■ **EXERCISE DIRECTIONS**:
Scan the data below for lines holding the word "open", and copy each line found.

■ **THE INPUT**:
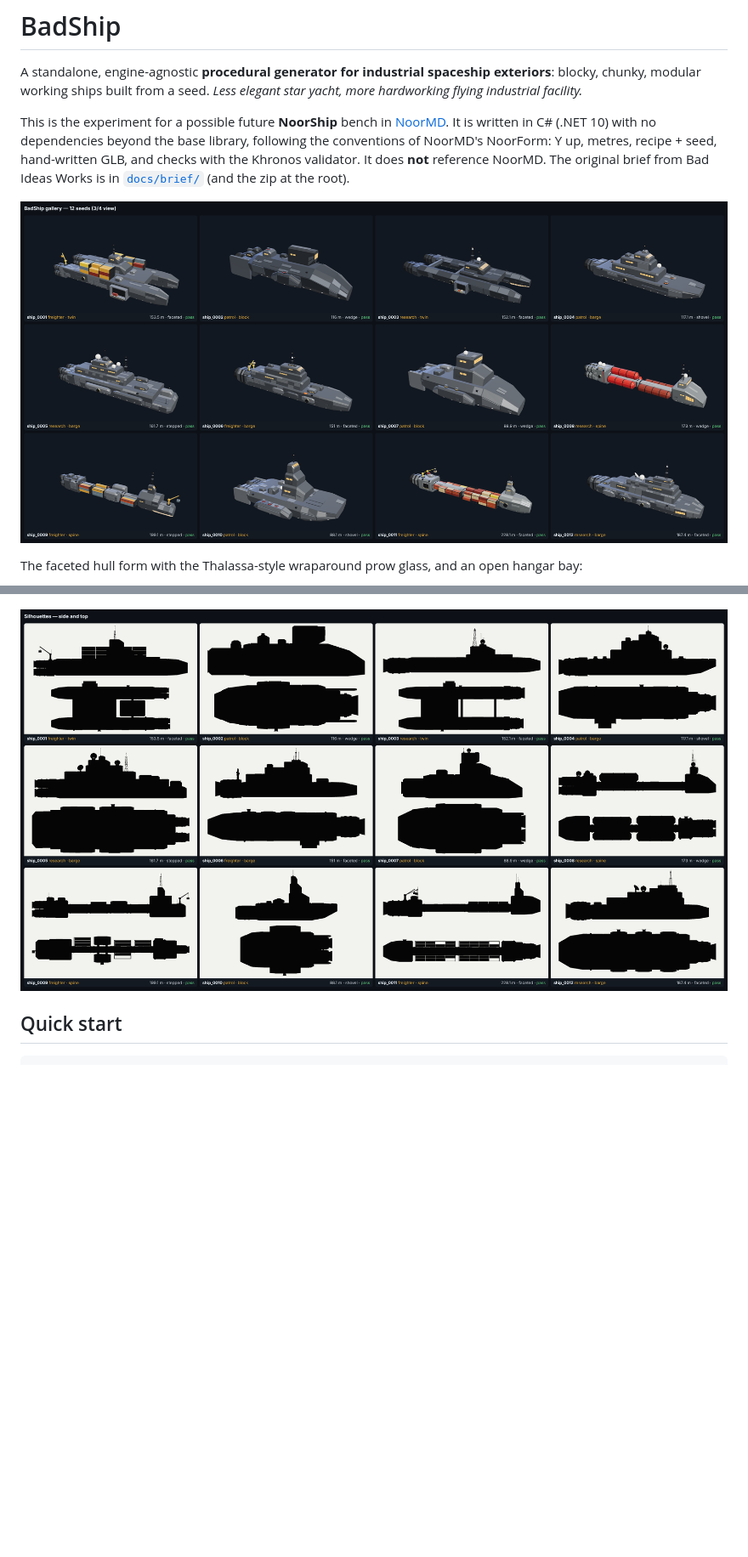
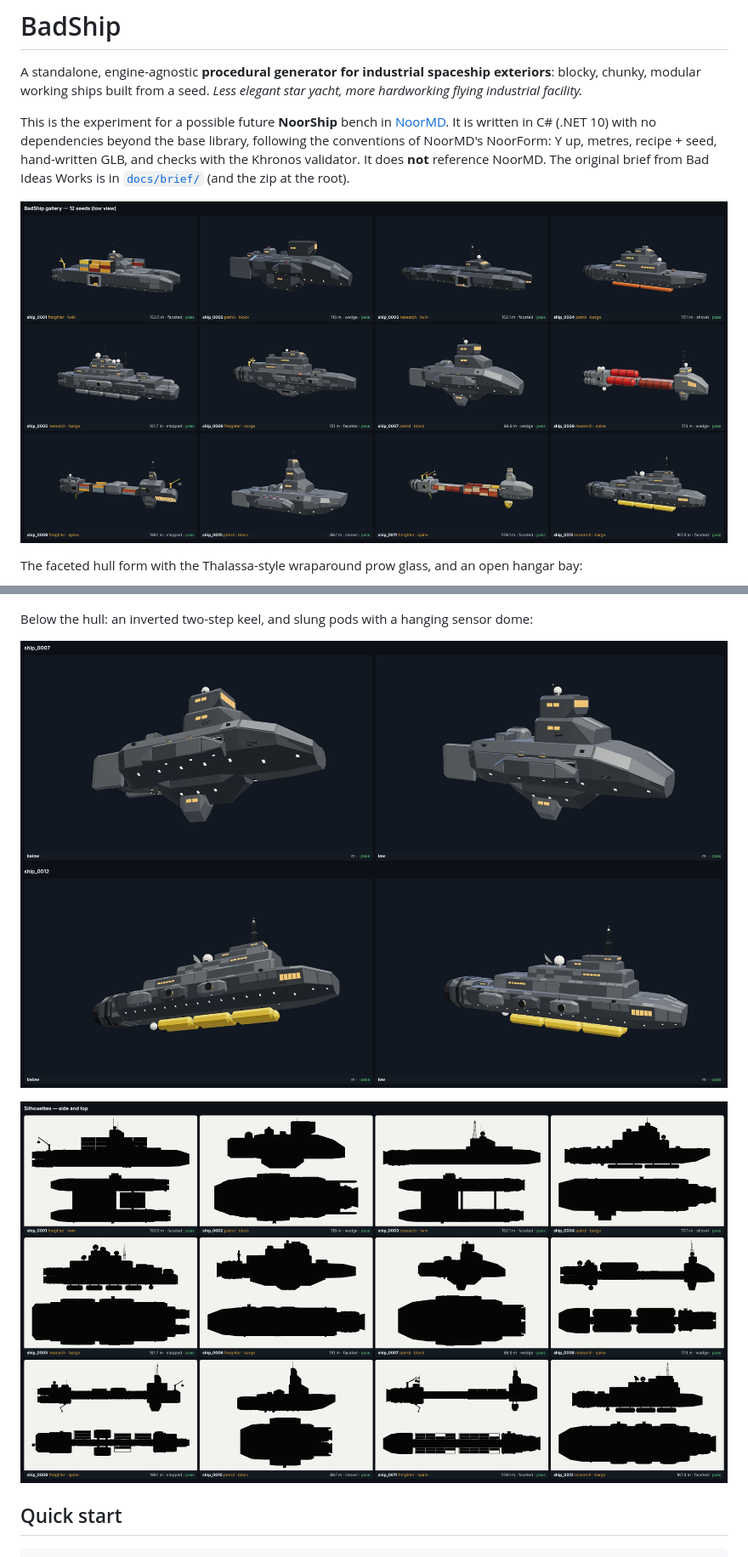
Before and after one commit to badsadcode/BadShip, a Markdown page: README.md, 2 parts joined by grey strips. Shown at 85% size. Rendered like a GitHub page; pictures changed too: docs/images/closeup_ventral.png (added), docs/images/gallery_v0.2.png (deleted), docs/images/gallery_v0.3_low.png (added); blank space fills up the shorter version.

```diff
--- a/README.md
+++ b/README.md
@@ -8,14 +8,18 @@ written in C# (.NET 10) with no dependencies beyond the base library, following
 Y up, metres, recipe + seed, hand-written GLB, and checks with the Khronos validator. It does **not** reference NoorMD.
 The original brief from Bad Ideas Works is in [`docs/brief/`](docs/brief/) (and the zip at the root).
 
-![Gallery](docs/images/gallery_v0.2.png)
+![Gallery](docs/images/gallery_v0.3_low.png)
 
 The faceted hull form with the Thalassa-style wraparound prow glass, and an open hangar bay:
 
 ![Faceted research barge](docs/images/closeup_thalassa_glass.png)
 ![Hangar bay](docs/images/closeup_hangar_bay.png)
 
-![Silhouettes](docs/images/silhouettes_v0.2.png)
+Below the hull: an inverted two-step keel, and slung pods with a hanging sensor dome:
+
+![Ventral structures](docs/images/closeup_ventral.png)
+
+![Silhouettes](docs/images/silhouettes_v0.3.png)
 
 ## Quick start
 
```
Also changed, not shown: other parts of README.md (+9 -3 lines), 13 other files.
...
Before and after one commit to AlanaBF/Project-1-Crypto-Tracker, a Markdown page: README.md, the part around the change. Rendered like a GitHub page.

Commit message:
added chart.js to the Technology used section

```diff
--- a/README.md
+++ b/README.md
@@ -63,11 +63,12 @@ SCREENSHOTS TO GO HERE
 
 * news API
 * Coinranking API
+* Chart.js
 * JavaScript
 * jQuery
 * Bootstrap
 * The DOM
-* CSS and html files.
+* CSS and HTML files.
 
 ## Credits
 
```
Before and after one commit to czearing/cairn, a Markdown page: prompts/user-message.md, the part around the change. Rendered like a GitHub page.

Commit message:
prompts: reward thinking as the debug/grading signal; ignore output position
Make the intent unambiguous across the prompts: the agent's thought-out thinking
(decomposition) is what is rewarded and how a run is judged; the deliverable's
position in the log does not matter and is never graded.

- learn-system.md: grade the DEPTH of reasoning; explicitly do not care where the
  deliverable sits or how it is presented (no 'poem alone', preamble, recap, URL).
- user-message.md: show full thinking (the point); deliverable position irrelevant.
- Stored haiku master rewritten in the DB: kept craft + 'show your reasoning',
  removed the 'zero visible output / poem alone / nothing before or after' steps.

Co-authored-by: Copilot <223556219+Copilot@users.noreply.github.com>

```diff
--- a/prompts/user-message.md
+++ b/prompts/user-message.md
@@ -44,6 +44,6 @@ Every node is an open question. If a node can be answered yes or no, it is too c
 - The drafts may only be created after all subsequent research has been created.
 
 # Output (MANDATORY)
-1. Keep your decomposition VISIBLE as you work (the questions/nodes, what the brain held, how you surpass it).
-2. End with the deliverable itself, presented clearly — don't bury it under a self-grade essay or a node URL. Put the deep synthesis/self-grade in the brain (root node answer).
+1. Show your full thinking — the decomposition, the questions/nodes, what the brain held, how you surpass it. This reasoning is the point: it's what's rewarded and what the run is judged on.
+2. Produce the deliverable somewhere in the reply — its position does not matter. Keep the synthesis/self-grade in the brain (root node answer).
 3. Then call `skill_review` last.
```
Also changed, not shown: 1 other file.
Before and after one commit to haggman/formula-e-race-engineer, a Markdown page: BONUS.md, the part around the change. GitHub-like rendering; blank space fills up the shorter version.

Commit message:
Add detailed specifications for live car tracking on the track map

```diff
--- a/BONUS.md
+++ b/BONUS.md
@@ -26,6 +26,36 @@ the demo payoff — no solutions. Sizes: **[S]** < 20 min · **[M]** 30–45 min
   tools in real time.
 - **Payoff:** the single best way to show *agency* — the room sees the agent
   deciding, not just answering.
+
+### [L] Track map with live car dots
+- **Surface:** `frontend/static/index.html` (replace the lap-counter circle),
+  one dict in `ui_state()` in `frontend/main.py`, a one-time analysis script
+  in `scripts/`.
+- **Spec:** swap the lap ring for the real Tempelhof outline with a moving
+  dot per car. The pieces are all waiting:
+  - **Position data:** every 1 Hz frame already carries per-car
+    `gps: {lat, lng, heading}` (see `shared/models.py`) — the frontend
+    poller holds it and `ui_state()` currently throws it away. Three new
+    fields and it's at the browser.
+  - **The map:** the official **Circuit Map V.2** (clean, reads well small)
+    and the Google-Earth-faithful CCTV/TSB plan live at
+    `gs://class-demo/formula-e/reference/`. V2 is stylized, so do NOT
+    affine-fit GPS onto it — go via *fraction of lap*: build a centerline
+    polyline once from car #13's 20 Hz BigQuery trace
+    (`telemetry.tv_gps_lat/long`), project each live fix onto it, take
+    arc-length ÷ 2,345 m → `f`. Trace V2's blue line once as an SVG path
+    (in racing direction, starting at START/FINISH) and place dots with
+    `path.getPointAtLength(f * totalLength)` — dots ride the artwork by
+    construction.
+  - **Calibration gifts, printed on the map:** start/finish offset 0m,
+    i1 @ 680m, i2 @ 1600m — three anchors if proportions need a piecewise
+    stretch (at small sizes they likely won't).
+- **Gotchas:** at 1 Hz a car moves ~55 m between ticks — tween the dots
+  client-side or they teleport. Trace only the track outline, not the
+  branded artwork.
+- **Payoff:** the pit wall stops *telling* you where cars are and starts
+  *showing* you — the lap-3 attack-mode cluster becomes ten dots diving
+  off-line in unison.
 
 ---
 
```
---
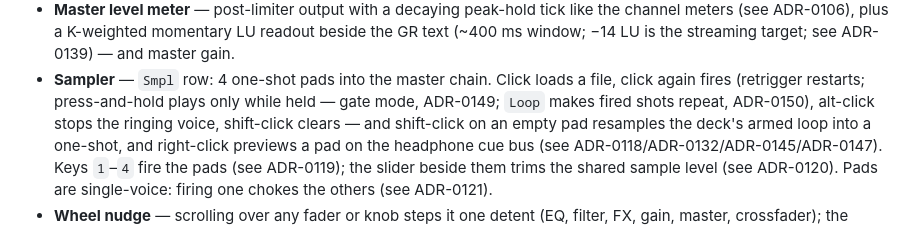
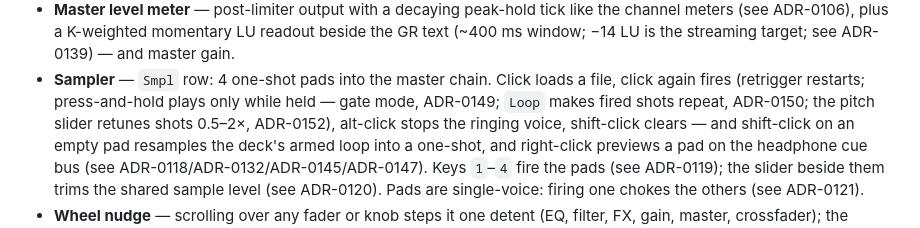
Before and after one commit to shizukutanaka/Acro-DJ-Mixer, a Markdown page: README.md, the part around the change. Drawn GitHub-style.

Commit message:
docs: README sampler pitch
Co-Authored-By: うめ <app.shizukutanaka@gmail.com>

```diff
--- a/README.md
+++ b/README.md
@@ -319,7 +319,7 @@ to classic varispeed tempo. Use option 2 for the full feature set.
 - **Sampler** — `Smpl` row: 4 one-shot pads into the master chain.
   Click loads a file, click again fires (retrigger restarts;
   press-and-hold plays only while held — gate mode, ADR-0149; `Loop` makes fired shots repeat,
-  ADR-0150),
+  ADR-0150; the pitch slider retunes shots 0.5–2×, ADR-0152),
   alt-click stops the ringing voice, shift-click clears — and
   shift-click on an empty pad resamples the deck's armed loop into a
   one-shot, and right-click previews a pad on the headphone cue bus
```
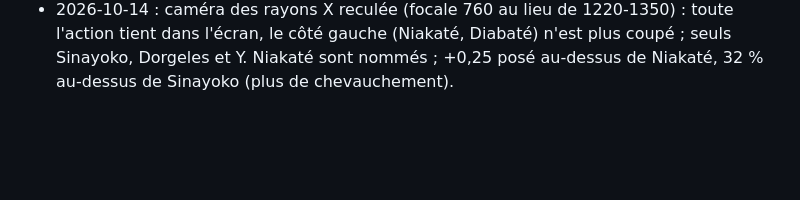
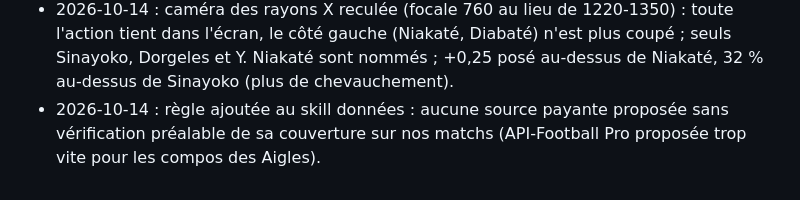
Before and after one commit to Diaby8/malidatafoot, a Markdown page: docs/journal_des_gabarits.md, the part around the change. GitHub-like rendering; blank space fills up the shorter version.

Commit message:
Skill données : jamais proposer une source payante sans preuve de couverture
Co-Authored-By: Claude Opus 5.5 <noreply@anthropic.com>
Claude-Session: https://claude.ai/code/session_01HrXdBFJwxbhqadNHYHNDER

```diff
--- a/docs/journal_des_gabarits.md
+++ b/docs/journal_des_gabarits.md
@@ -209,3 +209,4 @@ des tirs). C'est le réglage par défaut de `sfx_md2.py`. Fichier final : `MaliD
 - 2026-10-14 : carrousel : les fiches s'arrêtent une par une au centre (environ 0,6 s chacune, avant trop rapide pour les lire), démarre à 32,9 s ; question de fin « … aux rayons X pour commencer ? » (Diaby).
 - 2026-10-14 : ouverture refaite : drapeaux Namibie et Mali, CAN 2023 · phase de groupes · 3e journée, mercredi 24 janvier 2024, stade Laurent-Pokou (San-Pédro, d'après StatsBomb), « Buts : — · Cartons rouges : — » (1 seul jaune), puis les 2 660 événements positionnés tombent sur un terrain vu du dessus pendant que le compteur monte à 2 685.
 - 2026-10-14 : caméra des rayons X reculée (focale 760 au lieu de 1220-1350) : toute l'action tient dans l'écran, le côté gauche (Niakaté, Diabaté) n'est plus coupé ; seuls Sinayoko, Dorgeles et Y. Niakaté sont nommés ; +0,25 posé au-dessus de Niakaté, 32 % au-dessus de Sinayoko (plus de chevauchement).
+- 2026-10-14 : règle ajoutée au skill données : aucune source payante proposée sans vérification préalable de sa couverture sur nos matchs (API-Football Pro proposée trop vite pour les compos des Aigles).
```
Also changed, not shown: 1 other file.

■ **FINAL ANSWER**:
 The faceted hull form with the Thalassa-style wraparound prow glass, and an open hangar bay:
@@ -44,6 +44,6 @@ Every node is an open question. If a node can be answered yes or no, it is too c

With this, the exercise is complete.